An easier path would be for Congress to expand the court, allowing the president to appoint enough justices to override the rogue conservative majority. Under the current deadlocked Senate, that would require Senators Joe Manchin and Kyrsten Sinema to agree to reform the filibuster. Since they don’t seem open to that, two more Democratic senators are needed. There are elections coming up in November, so hope isn’t entirely lost.
Ultimately, however, the problem is that the same forces that have created this Supreme Court work to paralyze Congress.
The Republican court majority is dependent on an electoral system that is innately undemocratic. Republicans have won the presidential popular vote just once since 1988. Yet they have appointed two-thirds of the court, because the electoral college keeps giving them power.
The disproportionate power of rural white voters is even greater in the Senate, which confirms judges. That’s what allowed then-Senate Majority leader Mitch McConnell to prevent Barack Obama from filling Anton Scalia’s seat when he died. It’s also why, despite popular vote victories for Democrats, conservative senators unwilling to confront white supremacy hold swing votes in the chamber.
The conservative Supreme Court was created by a system that empowers a white minority to rule over everyone else. Now that the court is installed, it has demonstrated that it is not accountable to truth, to expertise, or reason. Nor does it feel any accountability to the public, which overwhelmingly opposes the Dobbs decision.
The Founders argued that taxation without representation was tyranny. They believed that if you did not have a say in your own governance, you had no protection and no rights. They were aware of the horrific consequences of tyranny because many of them enslaved people themselves; they feared being subject to the kind of absolute power they exercised.
The US Constitution, especially with the Reconstruction amendments, was meant to ensure that people in the United States had a voice in who ruled them. The government is supposed to be accountable. If it engages in abuses, its subjects can find redress at the ballot box or in the courts. In theory.
But at the moment the court itself is the tyrannical power. Its members are insulated from removal by ballot, and it is busily gutting voting rights to ensure that its reactionary philosophy is entrenched forever.
President Joe Biden has reportedly been concerned that a vigorous effort to protect abortion rights would “undermine public trust” in the Supreme Court.
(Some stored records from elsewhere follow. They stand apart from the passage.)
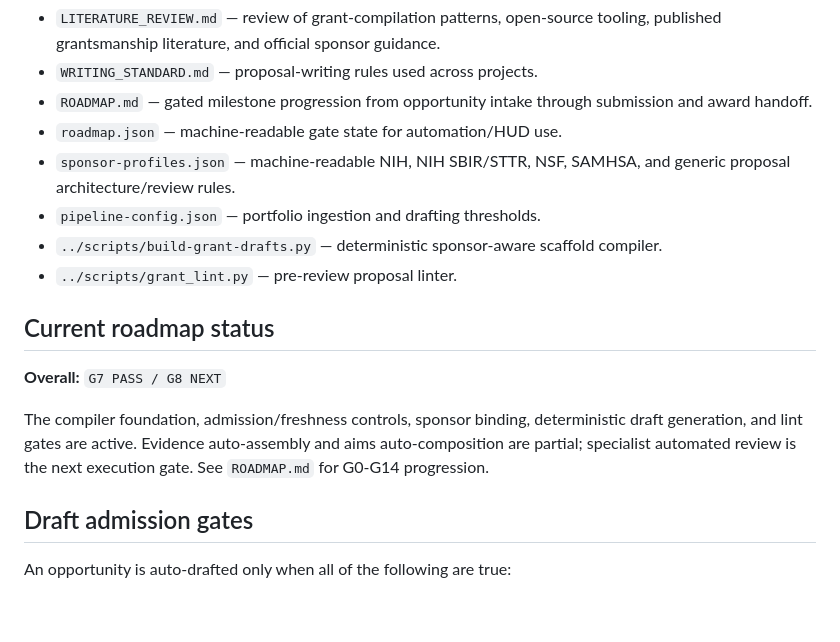
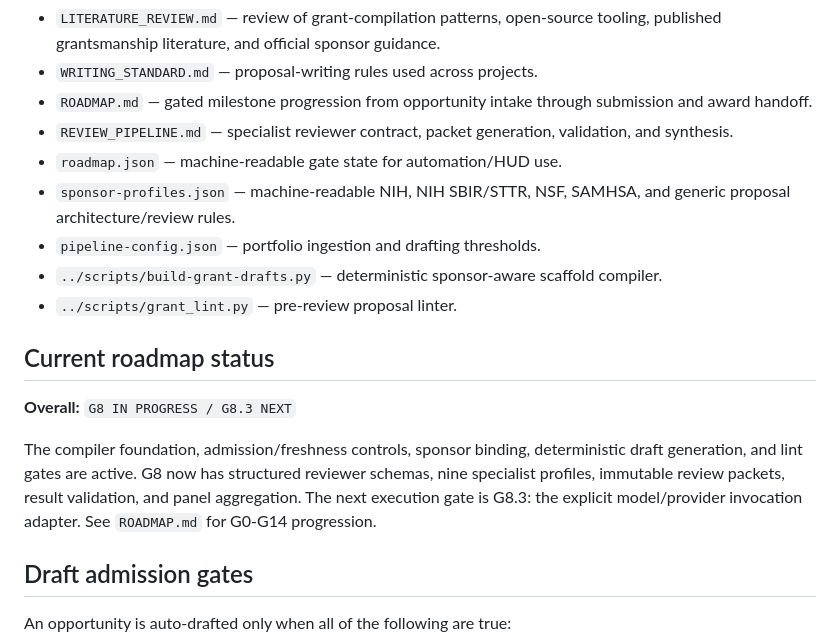
Before and after one commit to pskeffington/Best-Practices-Git, a Markdown page: grants/README.md, the part around the change. GitHub-like rendering; blank space fills up the shorter version.

Commit message:
docs: expose G8 specialist review progression

```diff
--- a/grants/README.md
+++ b/grants/README.md
@@ -18,6 +18,7 @@ Core controls:
 - `LITERATURE_REVIEW.md` — review of grant-compilation patterns, open-source tooling, published grantsmanship literature, and official sponsor guidance.
 - `WRITING_STANDARD.md` — proposal-writing rules used across projects.
 - `ROADMAP.md` — gated milestone progression from opportunity intake through submission and award handoff.
+- `REVIEW_PIPELINE.md` — specialist reviewer contract, packet generation, validation, and synthesis.
 - `roadmap.json` — machine-readable gate state for automation/HUD use.
 - `sponsor-profiles.json` — machine-readable NIH, NIH SBIR/STTR, NSF, SAMHSA, and generic proposal architecture/review rules.
 - `pipeline-config.json` — portfolio ingestion and drafting thresholds.
@@ -26,9 +27,9 @@ Core controls:
 
 ## Current roadmap status
 
-**Overall:** `G7 PASS / G8 NEXT`
+**Overall:** `G8 IN PROGRESS / G8.3 NEXT`
 
-The compiler foundation, admission/freshness controls, sponsor binding, deterministic draft generation, and lint gates are active. Evidence auto-assembly and aims auto-composition are partial; specialist automated review is the next execution gate. See `ROADMAP.md` for G0-G14 progression.
+The compiler foundation, admission/freshness controls, sponsor binding, deterministic draft generation, and lint gates are active. G8 now has structured reviewer schemas, nine specialist profiles, immutable review packets, result validation, and panel aggregation. The next execution gate is G8.3: the explicit model/provider invocation adapter. See `ROADMAP.md` for G0-G14 progression.
 
 ## Draft admission gates
 
```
But the court has made it clear that it will use its public trust and its power to crush dissent and democracy as long as it is allowed to do so.
This court has contempt for democracy, for human rights, for reason, for precedent, and for the Constitution it claims to serve. It’s hard to know which particular right it will explicitly strike down next. But it’s already made it clear that no rights are sacrosanct. Until and unless we take steps to reign in this rogue and tyrannical court, the American experiment in democracy isn’t in danger. It’s effectively dead.